Haiti is a low-income country that faces several challenges in providing quality health care to its 10 million people.
80 percent of Haitians live below the poverty line. Furthermore, the limited public health care system has been weakened by the January 2010 earthquake and the subsequent cholera epidemic.
According to WHO, NCDs, including diabetes, account for an estimated 48 percent of all deaths in the country. There are few trained health professionals to cope with the scale of health challenges. In 2013, there were just 25 physicians and 11 nurses for every 100,000 people.
Diabetes affects a significant percentage of people, who have very limited access to care and aren't able to afford the care that is available.
The goal of this project is to promote improved diabetes and NCD care in rural Haiti, through focused and integrated community-based care and detection.
The project targets vulnerable and hard-to-reach populations in rural Haiti.

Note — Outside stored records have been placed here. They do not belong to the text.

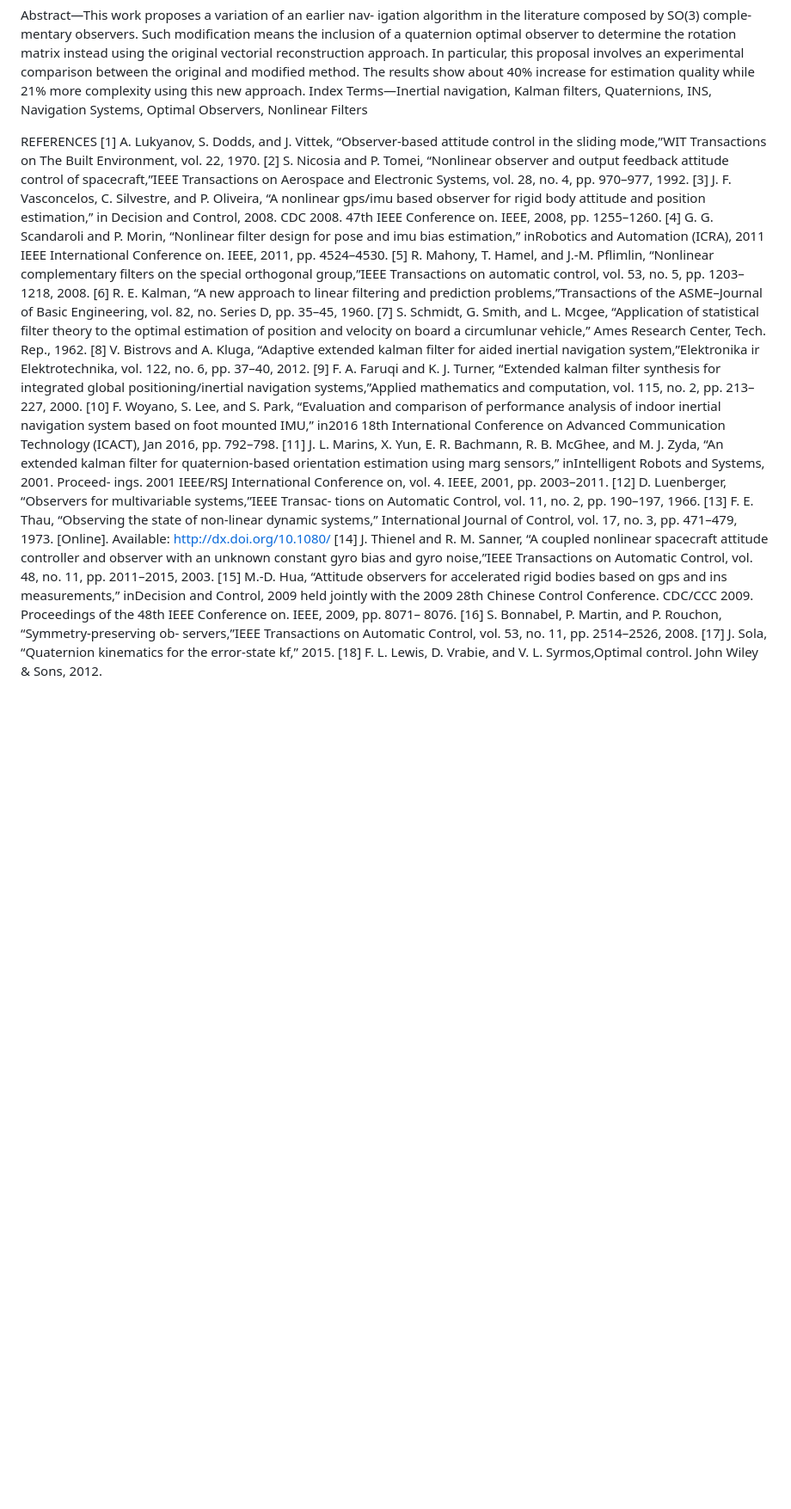
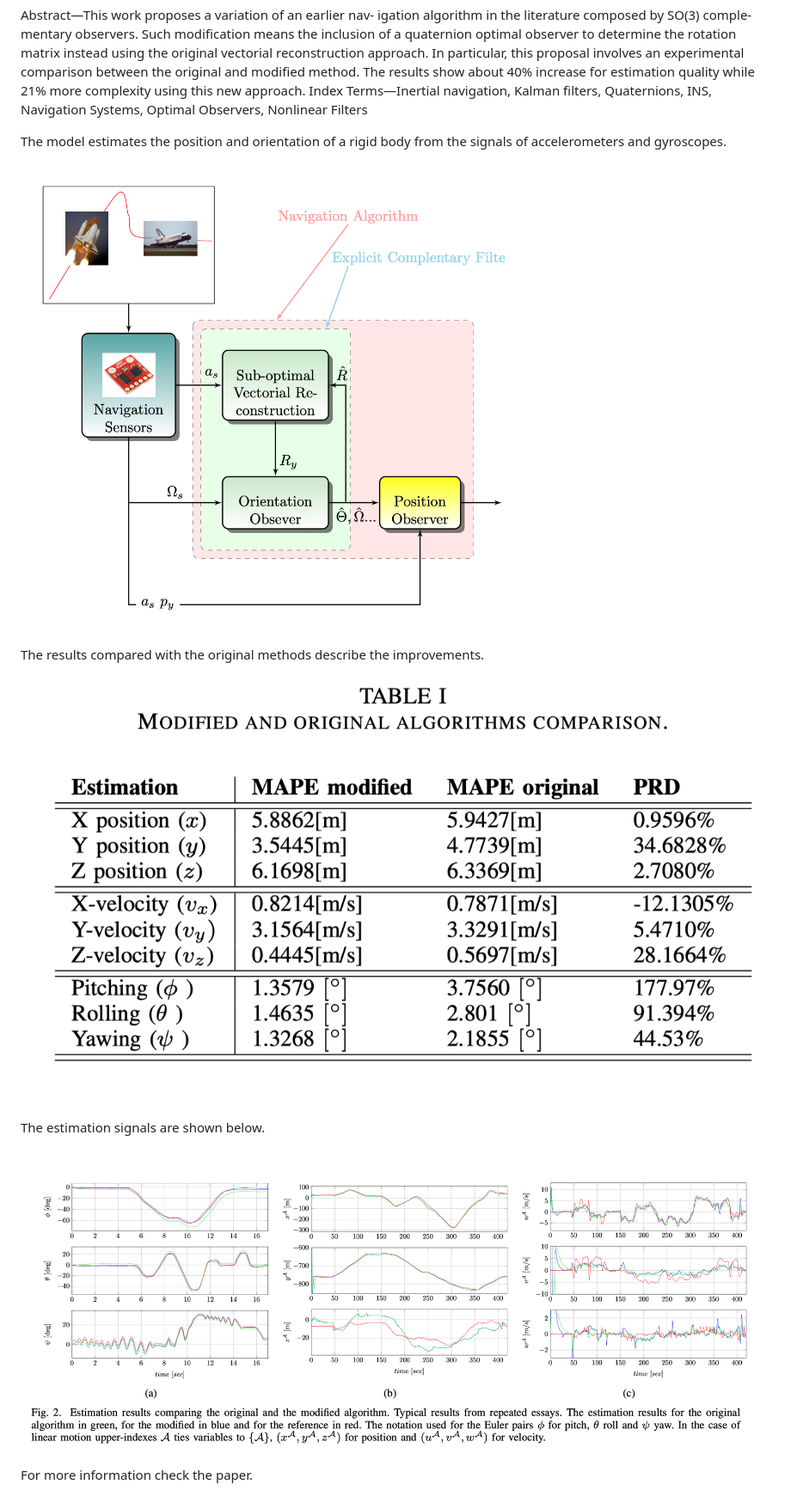
Before and after one commit to aiporre/paperINS, a Markdown page: README.md, the part around the change. Shown: that part at 86% size. Drawn GitHub-style; pictures changed too: images/algo.png (added), images/mape.png (added), images/signals.png (added); blank space fills up the shorter version.

Commit message:
description and abstract on readme

```diff
--- a/README.md
+++ b/README.md
@@ -18,61 +18,16 @@ complexity using this new approach.
 Index Terms—Inertial navigation, Kalman filters, Quaternions,
 INS, Navigation Systems, Optimal Observers, Nonlinear Filters
 
-REFERENCES
-[1] A. Lukyanov, S. Dodds, and J. Vittek, “Observer-based attitude control
-in the sliding mode,”WIT Transactions on The Built Environment,
-vol. 22, 1970.
-[2] S. Nicosia and P. Tomei, “Nonlinear observer and output feedback
-attitude control of spacecraft,”IEEE Transactions on Aerospace and
-Electronic Systems, vol. 28, no. 4, pp. 970–977, 1992.
-[3] J. F. Vasconcelos, C. Silvestre, and P. Oliveira, “A nonlinear gps/imu
-based observer for rigid body attitude and position estimation,” in
-Decision and Control, 2008. CDC 2008. 47th IEEE Conference on.
-IEEE, 2008, pp. 1255–1260.
-[4] G. G. Scandaroli and P. Morin, “Nonlinear filter design for pose and
-imu bias estimation,” inRobotics and Automation (ICRA), 2011 IEEE
-International Conference on. IEEE, 2011, pp. 4524–4530.
-[5] R. Mahony, T. Hamel, and J.-M. Pflimlin, “Nonlinear complementary
-filters on the special orthogonal group,”IEEE Transactions on automatic
-control, vol. 53, no. 5, pp. 1203–1218, 2008.
-[6] R. E. Kalman, “A new approach to linear filtering and prediction
-problems,”Transactions of the ASME–Journal of Basic Engineering,
-vol. 82, no. Series D, pp. 35–45, 1960.
-[7] S. Schmidt, G. Smith, and L. Mcgee, “Application of statistical filter
-theory to the optimal estimation of position and velocity on board a
-circumlunar vehicle,” Ames Research Center, Tech. Rep., 1962.
-[8] V. Bistrovs and A. Kluga, “Adaptive extended kalman filter for aided
-inertial navigation system,”Elektronika ir Elektrotechnika, vol. 122,
-no. 6, pp. 37–40, 2012.
-[9] F. A. Faruqi and K. J. Turner, “Extended kalman filter synthesis
-for integrated global positioning/inertial navigation systems,”Applied
-mathematics and computation, vol. 115, no. 2, pp. 213–227, 2000.
-[10] F. Woyano, S. Lee, and S. Park, “Evaluation and comparison of
-performance analysis of indoor inertial navigation system based on foot
-mounted IMU,” in2016 18th International Conference on Advanced
-Communication Technology (ICACT), Jan 2016, pp. 792–798.
-[11] J. L. Marins, X. Yun, E. R. Bachmann, R. B. McGhee, and M. J. Zyda,
-“An extended kalman filter for quaternion-based orientation estimation
-using marg sensors,” inIntelligent Robots and Systems, 2001. Proceed-
-ings. 2001 IEEE/RSJ International Conference on, vol. 4. IEEE, 2001,
-pp. 2003–2011.
-[12] D. Luenberger, “Observers for multivariable systems,”IEEE Transac-
-tions on Automatic Control, vol. 11, no. 2, pp. 190–197, 1966.
-[13] F. E. Thau, “Observing the state of non-linear dynamic systems,”
-International Journal of Control, vol. 17, no. 3, pp. 471–479, 1973.
-[Online]. Available: http://dx.doi.org/10.1080/
-[14] J. Thienel and R. M. Sanner, “A coupled nonlinear spacecraft attitude
-controller and observer with an unknown constant gyro bias and gyro
-noise,”IEEE Transactions on Automatic Control, vol. 48, no. 11, pp.
-2011–2015, 2003.
-[15] M.-D. Hua, “Attitude observers for accelerated rigid bodies based on
-gps and ins measurements,” inDecision and Control, 2009 held jointly
-with the 2009 28th Chinese Control Conference. CDC/CCC 2009.
-Proceedings of the 48th IEEE Conference on. IEEE, 2009, pp. 8071–
-8076.
-[16] S. Bonnabel, P. Martin, and P. Rouchon, “Symmetry-preserving ob-
-servers,”IEEE Transactions on Automatic Control, vol. 53, no. 11, pp.
-2514–2526, 2008.
-[17] J. Sola, “Quaternion kinematics for the error-state kf,” 2015.
-[18] F. L. Lewis, D. Vrabie, and V. L. Syrmos,Optimal control. John Wiley
-& Sons, 2012.
+The model estimates the position and orientation of a rigid body from the signals
+of accelerometers and gyroscopes.
+![Fig 1. Navigation algorithm](images/algo.png)
+
+The results compared with the original methods describe the improvements.
+
+![](images/mape.png)
+
+The estimation signals are shown below.
+
+![](images/signals.png)
+
+For more information check the paper.
```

The target area is populated by 1,3 million people, of which an estimated 300,000 suffer from a non-communicable disease, including diabetes.
Many activities consist of capacity building of primary level health workers. In a three day course, community health workers will be trained to be trainers in diabetes, chronic care management and related NCDs (ToT model).
Community health workers (CHWs) and nurse auxiliaries will be trained for four days in diabetes awareness, diabetes care and detection, and related NCDs.
Community members will benefit from disseminated knowledge, as trained community educators will provide them with knowledge about diabetes management.
To support these activities, the primary level health centre nurses and physicians will be trained to support care integration between health centres and community health workers, including knowledge of referral path-ways.
Finally, health centre nurses and CHWs will also be provided with capacity and basic equipment for diabetes care, risk assessment and prevention of complications.
- 41 community health workers trained as trainers
- 80 community health workers, nurse auxiliaries, CHWs and educators trained in diabetes care and self-management
- 44 nurses and physicians trained in diabetes, chronic care management and referral
- At least 3,200 households reached by CHWs
Results at completion
- 26 frontline providers (community educators, community health nurses, nurse educators…) from all PIH/ZL sites trained as trainers in diabetes, chronic care management and related NCDs (3-day session)
- 467 staff (mainly CHWs) trained on diabetes, chronic care management and hypertension; 269 CHWs received refresher training
- 12 doctors and 32 nurses (hospital-level) trained on diabetes care and diabetes-related complications
- 6,634 home visits for diabetes patients conducted by CHWs
- 11 facilities strengthened for diabetes care
- 10,799 patients received diabetes treatment
- 8,667 people reached by awareness raising campaigns conducted by CHWs